*** Begin section ***

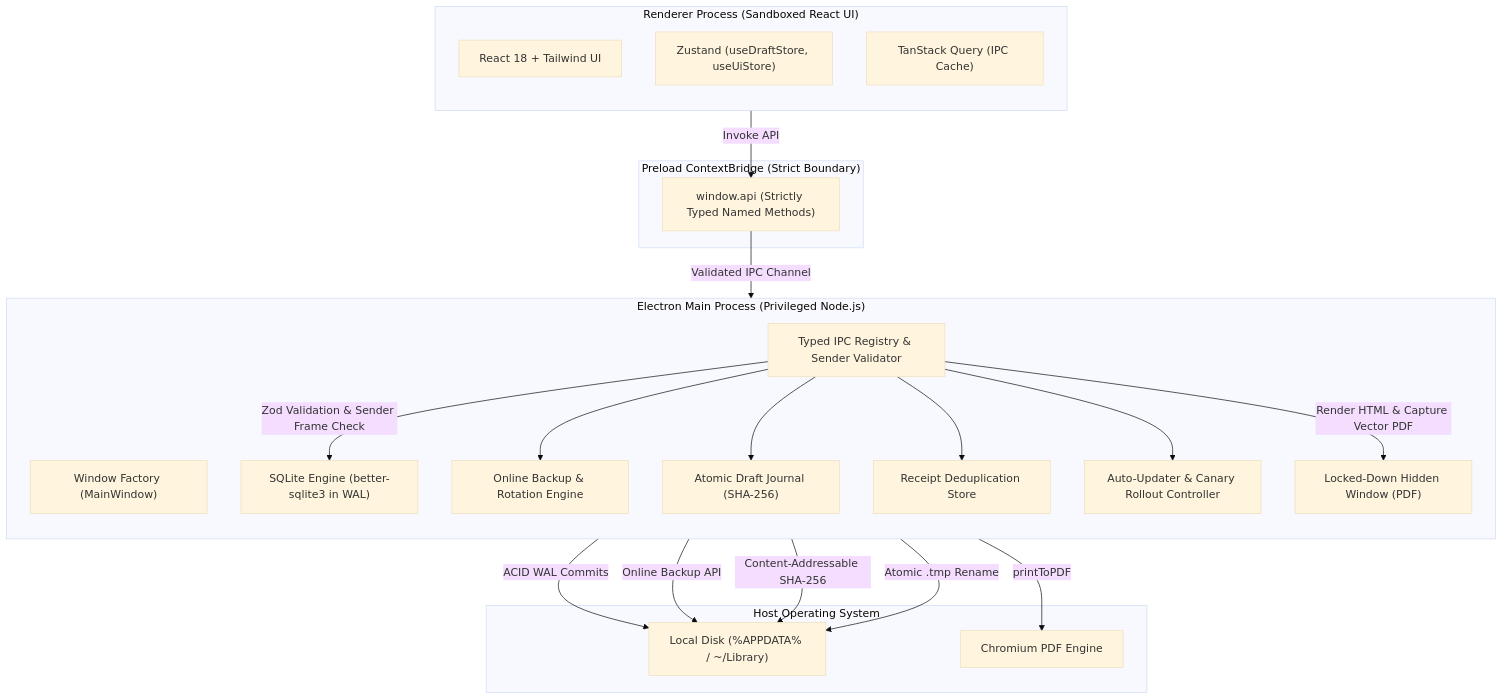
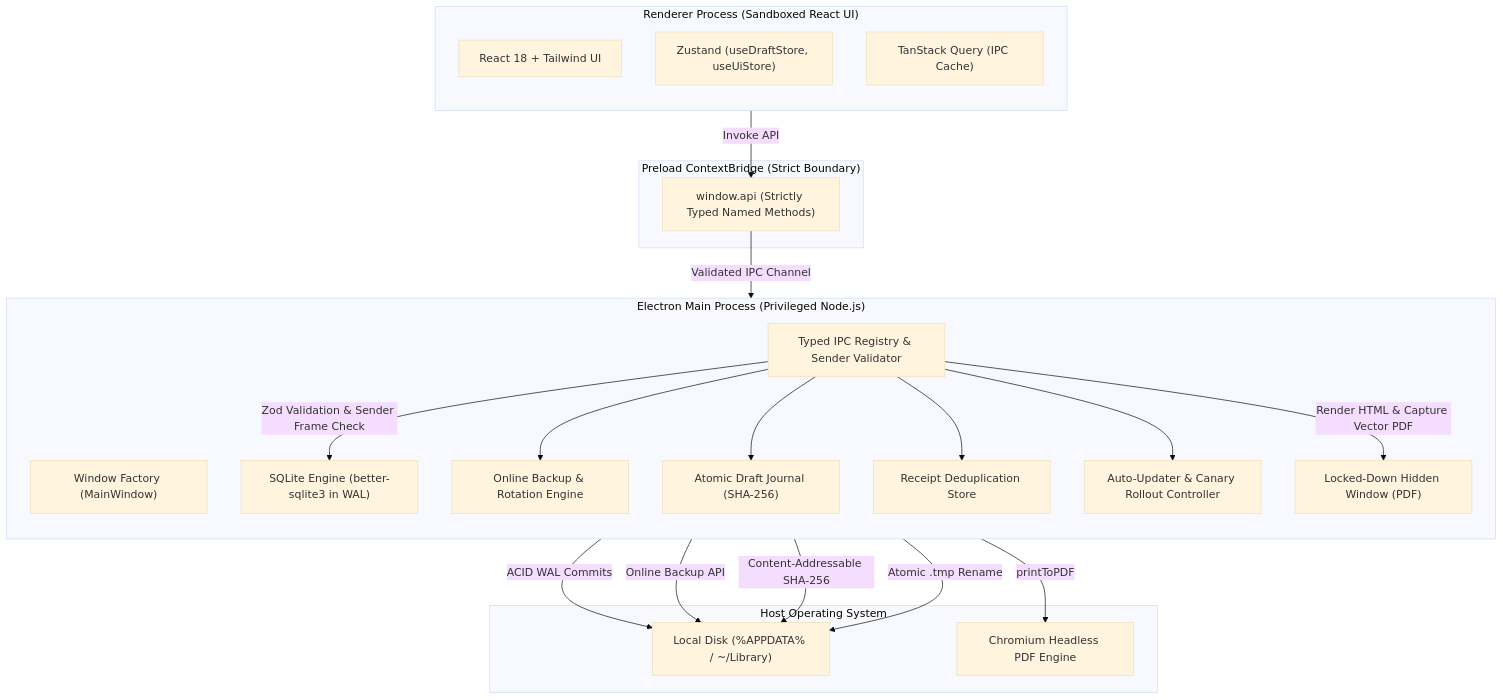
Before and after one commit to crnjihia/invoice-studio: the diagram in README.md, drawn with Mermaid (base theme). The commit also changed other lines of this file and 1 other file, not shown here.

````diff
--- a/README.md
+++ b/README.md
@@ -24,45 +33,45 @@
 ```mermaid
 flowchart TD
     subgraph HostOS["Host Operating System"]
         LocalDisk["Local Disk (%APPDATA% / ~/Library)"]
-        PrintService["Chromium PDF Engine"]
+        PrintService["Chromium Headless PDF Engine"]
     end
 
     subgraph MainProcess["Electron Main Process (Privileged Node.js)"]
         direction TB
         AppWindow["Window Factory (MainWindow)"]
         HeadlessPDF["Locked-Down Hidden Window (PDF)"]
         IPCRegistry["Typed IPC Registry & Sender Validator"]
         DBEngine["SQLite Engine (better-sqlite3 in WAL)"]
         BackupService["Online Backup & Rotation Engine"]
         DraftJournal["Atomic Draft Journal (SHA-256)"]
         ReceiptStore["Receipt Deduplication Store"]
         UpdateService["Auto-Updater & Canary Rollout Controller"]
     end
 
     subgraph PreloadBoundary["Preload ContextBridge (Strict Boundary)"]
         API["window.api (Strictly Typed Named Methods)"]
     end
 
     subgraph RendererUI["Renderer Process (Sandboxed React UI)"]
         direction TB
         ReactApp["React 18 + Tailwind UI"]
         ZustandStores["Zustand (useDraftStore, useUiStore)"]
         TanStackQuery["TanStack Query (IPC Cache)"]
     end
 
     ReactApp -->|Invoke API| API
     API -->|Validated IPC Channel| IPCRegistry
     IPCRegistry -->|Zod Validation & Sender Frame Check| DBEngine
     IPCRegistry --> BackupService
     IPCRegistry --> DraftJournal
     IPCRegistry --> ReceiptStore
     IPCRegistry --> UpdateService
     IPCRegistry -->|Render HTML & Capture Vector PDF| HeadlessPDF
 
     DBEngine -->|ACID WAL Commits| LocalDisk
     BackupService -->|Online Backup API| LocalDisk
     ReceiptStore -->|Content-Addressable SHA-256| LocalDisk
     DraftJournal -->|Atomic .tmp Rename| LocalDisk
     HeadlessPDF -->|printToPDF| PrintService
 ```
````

*** End section ***

Work order: Show, from the material above, each line that includes the string "BackupService".

Answer:
         BackupService["Online Backup & Rotation Engine"]
     IPCRegistry --> BackupService
     BackupService -->|Online Backup API| LocalDisk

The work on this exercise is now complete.